Rails 3.1 implements a new feature of Rails that has been in the works for quite some time: the Asset Pipeline. In Rails 3.1, it is the default configuation, and it caught me by surprise this morning.

While working on the Rails 3.1 version of ChiMailMadmin, I noticed that the web-app-theme assets were not getting served.

Instead of the usual “/stylesheets/” path, the path prefix is now “/assets/”. That was unusual, so I knew something was different.

Rails 3.1 Asset Pipeline Overview

First of all, let me discuss the Asset Pipeline, why it came to be and what it is for. For that, a bit of history.

Javascripts and Stylesheets

Rails in its efforts to stick to convention has for quite some time stuck with “/stylesheets/” and “/javascripts/”. I preferred “/s/js/” and “/s/css/”, but I don’t really care what it is, as long as its consistent.

So what was wrong with those paths? It wasn’t so much the paths as much as the way that numerous assets and dependencies would be added. One result might be for an application to have an inordinate amount of script and link tags in the html header.

So efforts were made to bundle these resources into single files, quite successfully, in fact - projects like Jammit and Sprockets made it happen.

Still, despite the bundles, there were still some issues to deal with. For example, many asset resources do not change very often, like the jQuery library, while others, like application specific javascript and css files, change often, especially in development.

Many developers would append a time stamp as a parameter to prevent caching, like so:


That works, sort of, but it has its own set of complications - for instance, not all proxy caches will take note of the parameter.


I like how Rails develops - fix one problem, and in the process, fix another. By resolving some of the bundling and caching issues, Rails developers must have figured there was no reason to limit the additional features to just javascripts and stylesheets - for instance - how about images? Abstracting them as resources provides more flexibility - for instance, setting up a separate host server for serving them.

But wait! That’s not all! By defining images as assets, they can inherit some of the usual Rails helper niceties - such as path helpers.

Check this out:

image_tag "docunext.png"

Nice, huh? Its extra cool that Rails even integrates these concepts into Sass, so the resulting css can vary depending upon the runtime environment.

Pipeline Advantages

From what I’ve seen so far, I’m really going to like the Asset Pipeline of Rails 3.1. Its going to be more flexible and its going to be faster.

From a development perspective, I expect the asset pipeline to respect file modification times. That means that files that haven’t changed won’t need to be re-bundled, and files that have changed will not be served stale.

On the production side, there is a rake task that can render assets to static files, making them servable about as fast as possible.
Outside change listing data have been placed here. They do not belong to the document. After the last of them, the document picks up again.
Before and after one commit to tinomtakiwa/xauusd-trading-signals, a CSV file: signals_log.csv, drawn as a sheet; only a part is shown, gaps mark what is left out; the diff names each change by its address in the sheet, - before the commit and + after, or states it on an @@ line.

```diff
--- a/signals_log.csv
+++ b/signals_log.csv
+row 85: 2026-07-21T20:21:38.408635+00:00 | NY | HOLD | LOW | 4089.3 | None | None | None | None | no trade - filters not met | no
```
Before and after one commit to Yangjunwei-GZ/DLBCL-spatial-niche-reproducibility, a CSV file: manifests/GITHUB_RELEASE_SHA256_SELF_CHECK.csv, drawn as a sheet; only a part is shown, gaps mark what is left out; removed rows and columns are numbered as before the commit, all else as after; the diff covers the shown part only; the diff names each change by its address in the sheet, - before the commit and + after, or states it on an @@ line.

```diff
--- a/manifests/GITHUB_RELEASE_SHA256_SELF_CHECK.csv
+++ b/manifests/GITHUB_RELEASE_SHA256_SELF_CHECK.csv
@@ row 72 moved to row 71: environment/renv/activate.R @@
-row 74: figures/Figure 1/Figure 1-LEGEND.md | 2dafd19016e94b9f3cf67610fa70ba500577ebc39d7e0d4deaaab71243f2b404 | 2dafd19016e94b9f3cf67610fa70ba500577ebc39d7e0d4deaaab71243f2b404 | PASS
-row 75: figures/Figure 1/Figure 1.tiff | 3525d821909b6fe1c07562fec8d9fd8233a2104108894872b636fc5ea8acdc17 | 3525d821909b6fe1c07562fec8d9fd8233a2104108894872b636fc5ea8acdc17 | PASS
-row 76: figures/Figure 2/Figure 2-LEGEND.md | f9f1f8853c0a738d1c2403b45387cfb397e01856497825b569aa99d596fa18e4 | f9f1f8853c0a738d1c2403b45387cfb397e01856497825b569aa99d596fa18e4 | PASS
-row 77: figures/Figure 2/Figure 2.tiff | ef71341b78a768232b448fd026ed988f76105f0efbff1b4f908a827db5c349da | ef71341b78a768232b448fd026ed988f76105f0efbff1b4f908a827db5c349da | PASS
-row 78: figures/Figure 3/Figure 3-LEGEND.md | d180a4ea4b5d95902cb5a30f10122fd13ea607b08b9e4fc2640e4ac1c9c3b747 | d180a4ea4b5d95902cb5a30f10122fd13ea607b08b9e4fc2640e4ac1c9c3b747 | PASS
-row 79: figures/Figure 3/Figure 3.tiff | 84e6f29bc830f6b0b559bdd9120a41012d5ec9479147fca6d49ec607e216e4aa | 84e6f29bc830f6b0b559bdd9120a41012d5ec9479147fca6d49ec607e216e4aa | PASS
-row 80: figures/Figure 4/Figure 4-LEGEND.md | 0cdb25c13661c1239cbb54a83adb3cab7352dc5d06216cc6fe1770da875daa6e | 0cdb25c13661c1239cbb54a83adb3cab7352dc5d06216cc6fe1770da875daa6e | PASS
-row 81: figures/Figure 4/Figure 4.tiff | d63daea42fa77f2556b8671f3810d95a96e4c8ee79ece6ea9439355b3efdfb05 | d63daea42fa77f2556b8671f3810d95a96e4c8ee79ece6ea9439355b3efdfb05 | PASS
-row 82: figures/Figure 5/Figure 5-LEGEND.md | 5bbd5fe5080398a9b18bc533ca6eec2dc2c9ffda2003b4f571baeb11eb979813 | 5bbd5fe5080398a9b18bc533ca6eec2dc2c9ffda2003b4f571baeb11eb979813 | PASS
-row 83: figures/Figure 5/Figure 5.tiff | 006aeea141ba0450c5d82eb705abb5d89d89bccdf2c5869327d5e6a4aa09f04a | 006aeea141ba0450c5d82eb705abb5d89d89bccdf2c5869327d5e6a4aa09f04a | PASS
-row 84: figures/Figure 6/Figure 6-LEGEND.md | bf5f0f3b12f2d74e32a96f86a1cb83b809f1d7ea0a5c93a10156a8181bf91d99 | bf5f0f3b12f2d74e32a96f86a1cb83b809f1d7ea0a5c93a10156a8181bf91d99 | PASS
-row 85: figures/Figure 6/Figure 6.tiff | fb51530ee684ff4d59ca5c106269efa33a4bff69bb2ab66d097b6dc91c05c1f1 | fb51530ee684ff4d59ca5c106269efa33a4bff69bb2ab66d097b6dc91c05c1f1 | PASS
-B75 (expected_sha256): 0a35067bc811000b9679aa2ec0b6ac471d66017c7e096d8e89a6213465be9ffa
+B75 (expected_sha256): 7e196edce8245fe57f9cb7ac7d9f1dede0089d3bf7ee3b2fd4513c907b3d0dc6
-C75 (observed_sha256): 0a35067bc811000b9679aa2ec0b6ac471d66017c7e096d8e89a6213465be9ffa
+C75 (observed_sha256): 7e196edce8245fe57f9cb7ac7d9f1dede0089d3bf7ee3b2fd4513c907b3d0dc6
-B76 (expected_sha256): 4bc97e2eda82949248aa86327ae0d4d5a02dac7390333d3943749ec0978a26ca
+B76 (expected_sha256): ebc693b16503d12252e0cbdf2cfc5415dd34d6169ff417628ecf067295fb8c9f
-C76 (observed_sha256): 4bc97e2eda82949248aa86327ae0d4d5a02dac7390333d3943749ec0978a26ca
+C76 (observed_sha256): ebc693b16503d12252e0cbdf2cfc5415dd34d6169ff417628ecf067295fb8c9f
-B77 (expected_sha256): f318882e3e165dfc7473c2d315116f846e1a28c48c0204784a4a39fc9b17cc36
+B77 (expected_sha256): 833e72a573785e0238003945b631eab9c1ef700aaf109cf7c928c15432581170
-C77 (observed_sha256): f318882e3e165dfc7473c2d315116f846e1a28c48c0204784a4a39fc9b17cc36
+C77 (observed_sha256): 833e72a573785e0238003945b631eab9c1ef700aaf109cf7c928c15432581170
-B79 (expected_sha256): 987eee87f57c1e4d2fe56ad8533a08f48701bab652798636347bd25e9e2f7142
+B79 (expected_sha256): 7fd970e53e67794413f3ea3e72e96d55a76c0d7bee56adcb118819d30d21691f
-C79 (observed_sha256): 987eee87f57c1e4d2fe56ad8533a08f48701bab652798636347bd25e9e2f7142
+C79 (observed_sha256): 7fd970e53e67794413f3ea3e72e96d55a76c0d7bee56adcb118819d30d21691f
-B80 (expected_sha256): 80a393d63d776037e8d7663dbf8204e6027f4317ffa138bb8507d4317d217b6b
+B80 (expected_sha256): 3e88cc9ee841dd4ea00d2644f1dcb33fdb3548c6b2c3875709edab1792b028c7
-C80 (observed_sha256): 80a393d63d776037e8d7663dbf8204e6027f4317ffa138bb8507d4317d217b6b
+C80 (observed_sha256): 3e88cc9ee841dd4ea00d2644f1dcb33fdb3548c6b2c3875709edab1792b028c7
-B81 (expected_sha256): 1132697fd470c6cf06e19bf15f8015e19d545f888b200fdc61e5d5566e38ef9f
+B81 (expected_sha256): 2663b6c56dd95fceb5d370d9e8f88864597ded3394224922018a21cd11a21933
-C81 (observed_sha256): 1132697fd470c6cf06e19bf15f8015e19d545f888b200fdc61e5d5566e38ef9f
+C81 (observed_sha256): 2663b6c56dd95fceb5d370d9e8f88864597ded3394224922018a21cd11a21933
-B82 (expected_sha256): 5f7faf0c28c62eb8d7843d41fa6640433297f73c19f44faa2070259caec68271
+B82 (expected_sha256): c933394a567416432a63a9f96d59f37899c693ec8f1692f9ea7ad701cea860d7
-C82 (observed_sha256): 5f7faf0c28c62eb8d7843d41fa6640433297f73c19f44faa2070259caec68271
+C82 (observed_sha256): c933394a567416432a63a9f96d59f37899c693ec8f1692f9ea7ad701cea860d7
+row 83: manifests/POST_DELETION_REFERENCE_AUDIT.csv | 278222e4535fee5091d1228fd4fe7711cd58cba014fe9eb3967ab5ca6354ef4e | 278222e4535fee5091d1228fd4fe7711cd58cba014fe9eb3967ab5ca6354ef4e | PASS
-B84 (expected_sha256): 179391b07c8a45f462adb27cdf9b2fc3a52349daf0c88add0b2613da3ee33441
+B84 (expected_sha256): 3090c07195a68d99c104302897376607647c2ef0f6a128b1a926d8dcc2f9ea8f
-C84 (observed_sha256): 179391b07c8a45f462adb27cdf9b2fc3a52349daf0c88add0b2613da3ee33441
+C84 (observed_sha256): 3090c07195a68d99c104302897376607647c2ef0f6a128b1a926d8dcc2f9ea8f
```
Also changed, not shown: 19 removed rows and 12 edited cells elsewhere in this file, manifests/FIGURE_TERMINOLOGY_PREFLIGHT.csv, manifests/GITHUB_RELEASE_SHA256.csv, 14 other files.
Here’s one way to precompile assets:

bundle exec rake assets:precompile

And since all this is done through a single pipeline, it is possible to simply rename the resource when the content changes - because as long as all references to it use the Rails helpers, they will update as well.

Another behind the scenes benefit to the pipeline is tighter integration with formatting syntaxes like Sass and Coffeescript.

There are probably going to be some hurdles, though. For example, I just ran into an issue with web-app-theme because it had placed generated resources into the public/stylesheets folder, and Rails couldn’t find them. I had to symlink that folder to the assets directory. After, that it worked fine.

Getting Started with the Rals 3.1 Asset Pipeline

If you create a new app with Rails 3.1, the pipeline is already set up. All done! Yay!

However, if you are upgrading from 3.0 or before, check at least the following items:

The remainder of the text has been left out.